“If any agreement between the parties is there, same is to be ignored in view of the statutory obligations and mechanism provided under the 2006 Act. Further, apart from the provision under Section 23(2A) of the 1996 Act, it is to be noticed that if counter-claim is not permitted, buyer can get over the legal obligation of compound interest at 3 times of the bank rate and the ―75% pre-deposit contemplated under Sections 16 and 19 of the MSMED Act.”
Further, when the provisions of Sections 15 to 23 are given overriding effect under Section 24 of the Act and further the 2006 Act is a beneficial legislation, even the buyer, if any claim is there, can very well subject to the jurisdiction before the Council and make its claim/ counter claim as otherwise it will defeat the very objects of the Act which is a beneficial legislation to micro, small and medium enterprises.
Even in cases where there is no agreement for resolution of disputes by way of arbitration, if the seller is a party covered by Micro, Small and Medium Development Act, 2006, if such party approaches the Council for resolution of dispute, other party may approach the civil court or any other forum making claims on the same issue.
“If two parallel proceedings are allowed, it may result in conflicting findings.”
[Silpi Industries v. Kerala State Road Transport Corporation, 2021 SCC OnLine SC 439, decided on 29.06.2021]
*Judgment by: Justice R. Subhash Reddy
For appellants: Senior Advocates V. Giri, P.B. Suresh

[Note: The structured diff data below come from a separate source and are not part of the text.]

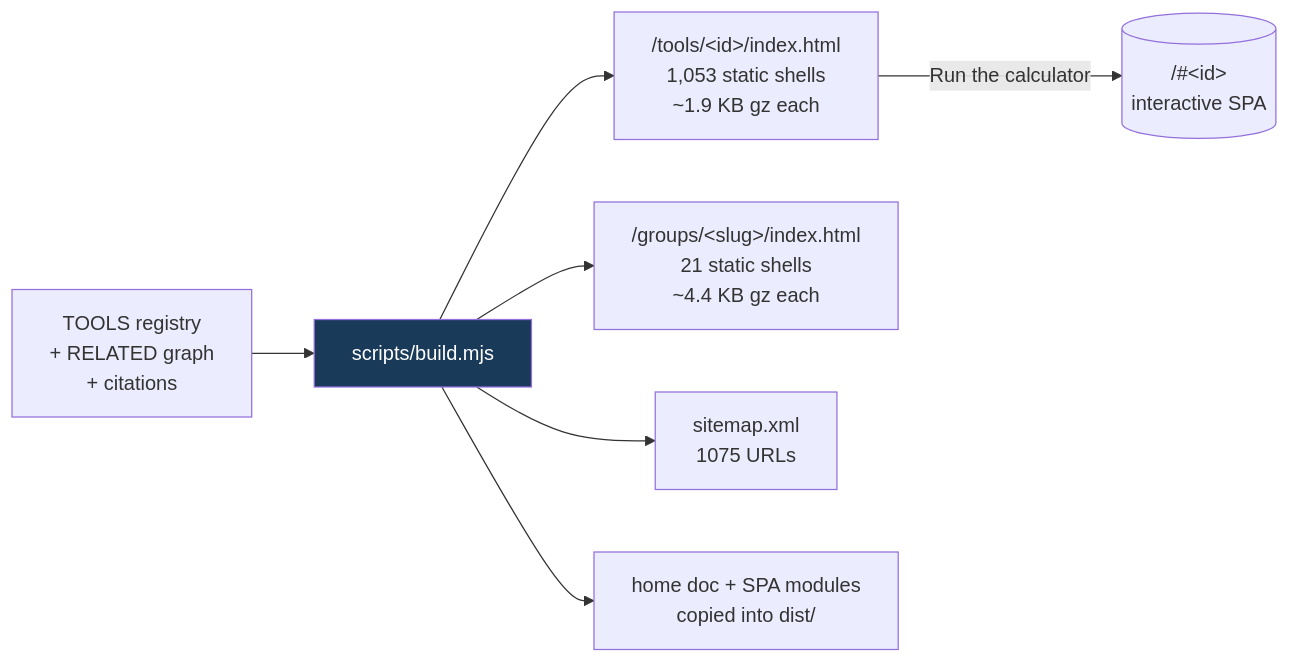
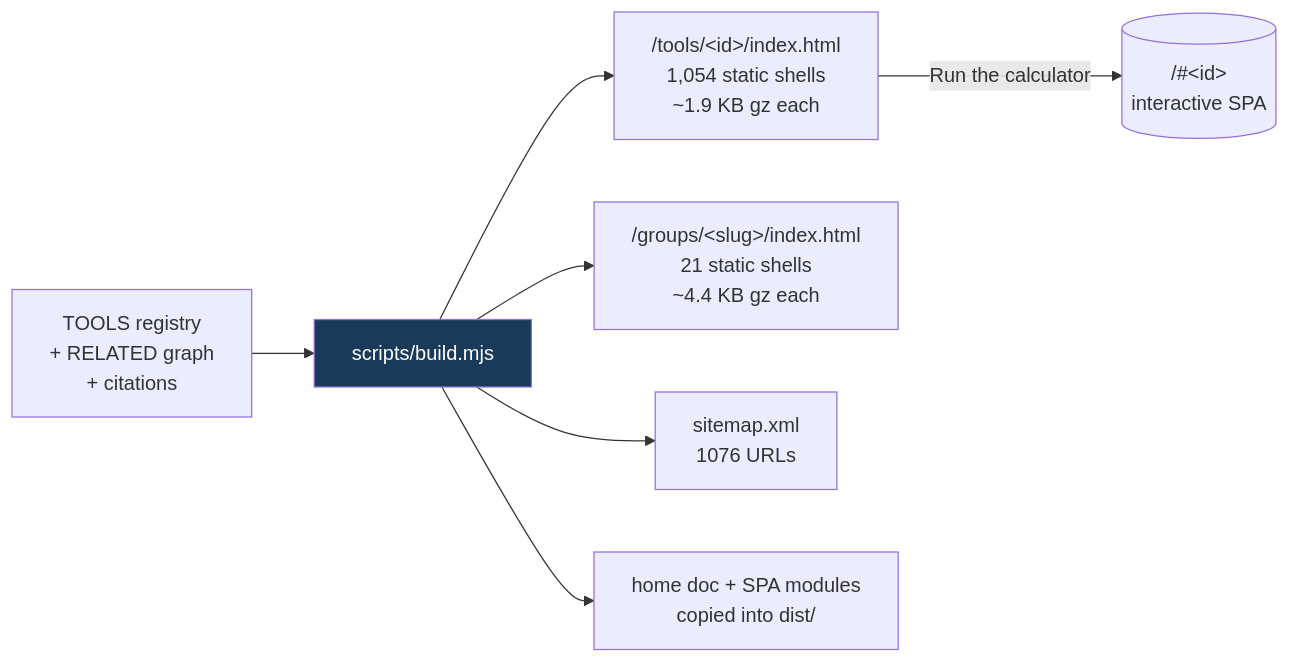
Before and after one commit to clay-good/roughlogic.com: the fifth of 8 diagrams in README.md, drawn with Mermaid. The commit also changed other lines of this file and 14 other files, not shown here.

````diff
--- a/README.md
+++ b/README.md
@@ -495,10 +495,10 @@
 ```mermaid
 flowchart LR
     SRC[TOOLS registry\n+ RELATED graph\n+ citations] --> BUILD[scripts/build.mjs]
-    BUILD --> TILE["/tools/&lt;id&gt;/index.html\n1,053 static shells\n~1.9 KB gz each"]
+    BUILD --> TILE["/tools/&lt;id&gt;/index.html\n1,054 static shells\n~1.9 KB gz each"]
     BUILD --> GROUP["/groups/&lt;slug&gt;/index.html\n21 static shells\n~4.4 KB gz each"]
-    BUILD --> MAP["sitemap.xml\n1075 URLs"]
+    BUILD --> MAP["sitemap.xml\n1076 URLs"]
     BUILD --> COPY[home doc + SPA modules\ncopied into dist/]
     TILE -->|Run the calculator| SPA[("/#&lt;id&gt;\ninteractive SPA")]
     style BUILD fill:#1a3a5a,color:#fff
 ```
````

For Kerala State Road Transport Corporation: Aishwarya Bhati, ASG
For Respondent: Basava Prabhu Patil